A historical fiction based on the Thiaroye transit camp massacre in 1944, Ousmane Sembène and Thierno Faty Sow’s Camp de Thiaroye dismantles the myth of colonial assimilation to expose ingrained social and cultural mechanisms of racism, exploitation, and privilege. The disconnection is implied in the film’s opening image of West African colonial troops (Tirailleurs Sénégalais) disembarking at a port in Dakar wearing donated U.S. army uniforms amid patriotic chants in praise of the republic and Charles de Gaulle, having been sent back by their military leaders with only rags to wear for the homecoming and repatriation. Like their borrowed clothing, their identity within colonial French society is also ambiguous, arbitrarily defined by the immediate and self-serving needs of a myopic republic.
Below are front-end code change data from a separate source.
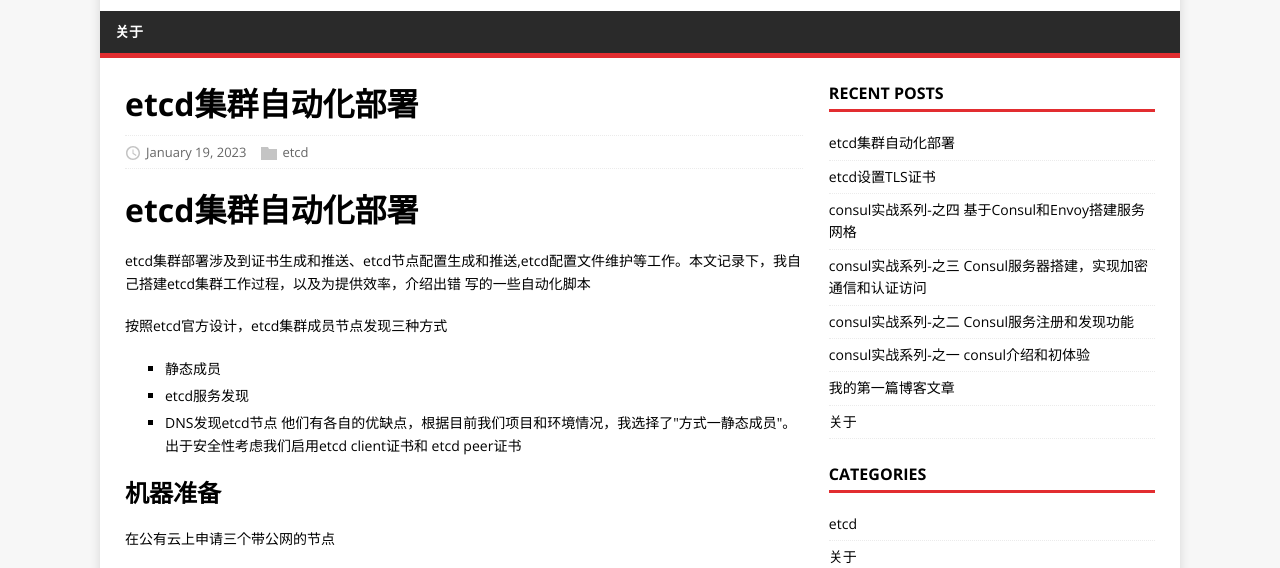
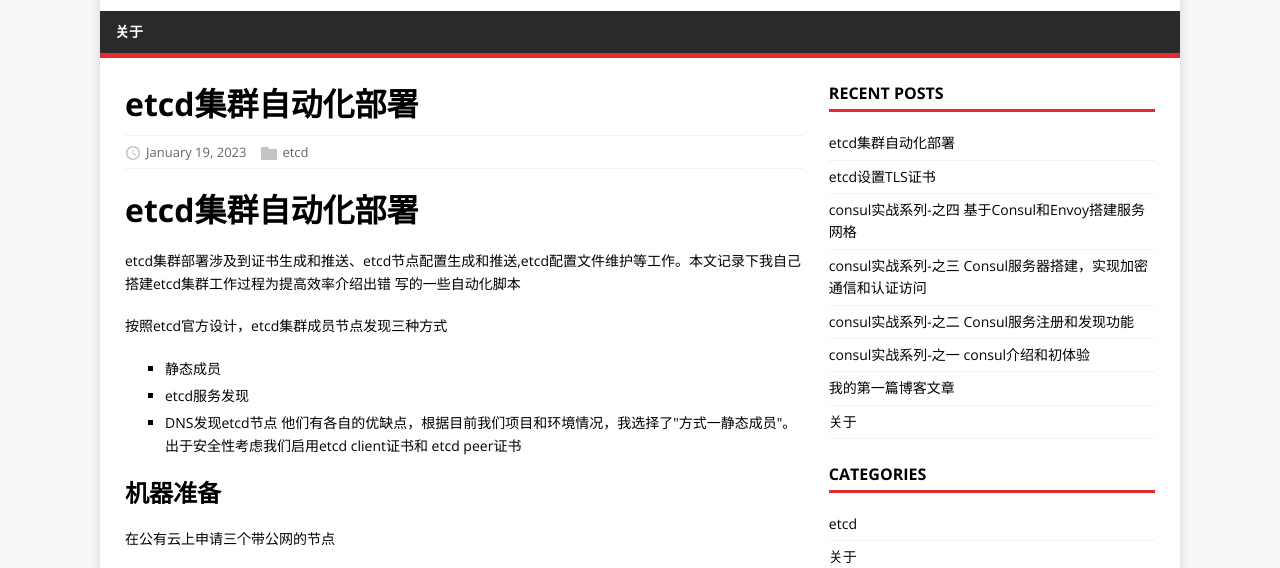
Before and after one commit to AarenWang/AarenWang.github.io, a plain HTML site: page posts/etcd-action-part-2/index.html in a window 1280 px wide. Shown: the part 160-728 px from the top of the page. Drawn offline with nearby package versions, Linux system fonts and the light colour scheme; a script that the page names is missing.

Commit message:
etcd-action-part-2

```diff
--- a/posts/etcd-action-part-2/index.html
+++ b/posts/etcd-action-part-2/index.html
@@ -78,7 +78,7 @@ if (!doNotTrack) {
 		</header>
 		<div class="content post__content clearfix">
 			<h1 id="etcd集群自动化部署">etcd集群自动化部署</h1>
-<p>etcd集群部署涉及到证书生成和推送、etcd节点配置生成和推送,etcd配置文件维护等工作。本文记录下，我自己搭建etcd集群工作过程，以及为提供效率，介绍出错
+<p>etcd集群部署涉及到证书生成和推送、etcd节点配置生成和推送,etcd配置文件维护等工作。本文记录下我自己搭建etcd集群工作过程为提高效率介绍出错
 写的一些自动化脚本</p>
 <p>按照etcd官方设计，etcd集群成员节点发现三种方式</p>
 <ul>
```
Having spent his entire career in the military, commanding officer, Captain Raymond (Jean-Daniel Simon) only sees the men as soldiers in his charge and, in his egalitarian idealism, seems oblivious to the broader implications of his country’s transgressions against the colonies (in an early encounter, Raymond’s attempt to greet an infantryman, Diatta’s [Iprahima Sane] relatives in their native language is met with a brusque handshake, subsequently breaking the news that their ancestral village had been destroyed by French troops acting under Vichy orders in 1942).
In turn, Diatta embodies the myth of altruistic colonial mandate. College educated, fluent in several Western languages, and having achieved a certain degree of assimilation by marrying a French woman, Diatta has seemingly transcended the limitations of his station by being promoted from within the ranks and acting as a liaison between the officers and the native soldiers (primarily due to his ability to speak proper French). But even in his acculturation, Diatta is not immune from the inherent racism and subjugation of colonialism. Housed in a barbed wire-enclosed transit camp along with other infantrymen while officers retreat to more comfortable accommodations at a nearby hotel, served inedible gruel that falls even below the standard of concentration camp food (the meat rations having been set aside for French personnel), and thrown out of a bar in the red light district when the hostess realizes that he is not an American serviceman, Diatta is constantly reminded of his “place” in colonial society.
Perhaps the most emblematic of the tirailleurs’ (and more broadly, the indigenous Africans’) entrenched marginalization lies in the image of the infantrymen being stripped of their new army khakis for replacement with worn colonial uniforms (their used condition reinforcing the idea of inherited disenfranchisement) – inequitable exchanges that echo the ravaged landscapes left behind by colonialism’s cycle of exploited resources. Invoking the image of the U.S. through the donated garments, Sembène and Sow insightfully frame the soldiers’ odyssey within the context of individual transformation embodied by the American ideals of equality and racial integration. In a sense, the soldiers’ mutiny against the government’s unfair wage exchange rates reflects an empowerment and assertion of identity that is paradoxically symbolized by borrowed clothes – an enlightenment and self-awareness realized, not through the donning of new masks, but from the shedding of imposed costumes.
© Acquarello 2008. All rights reserved.
First published in The Auteur’s Notebook, 11/26/08.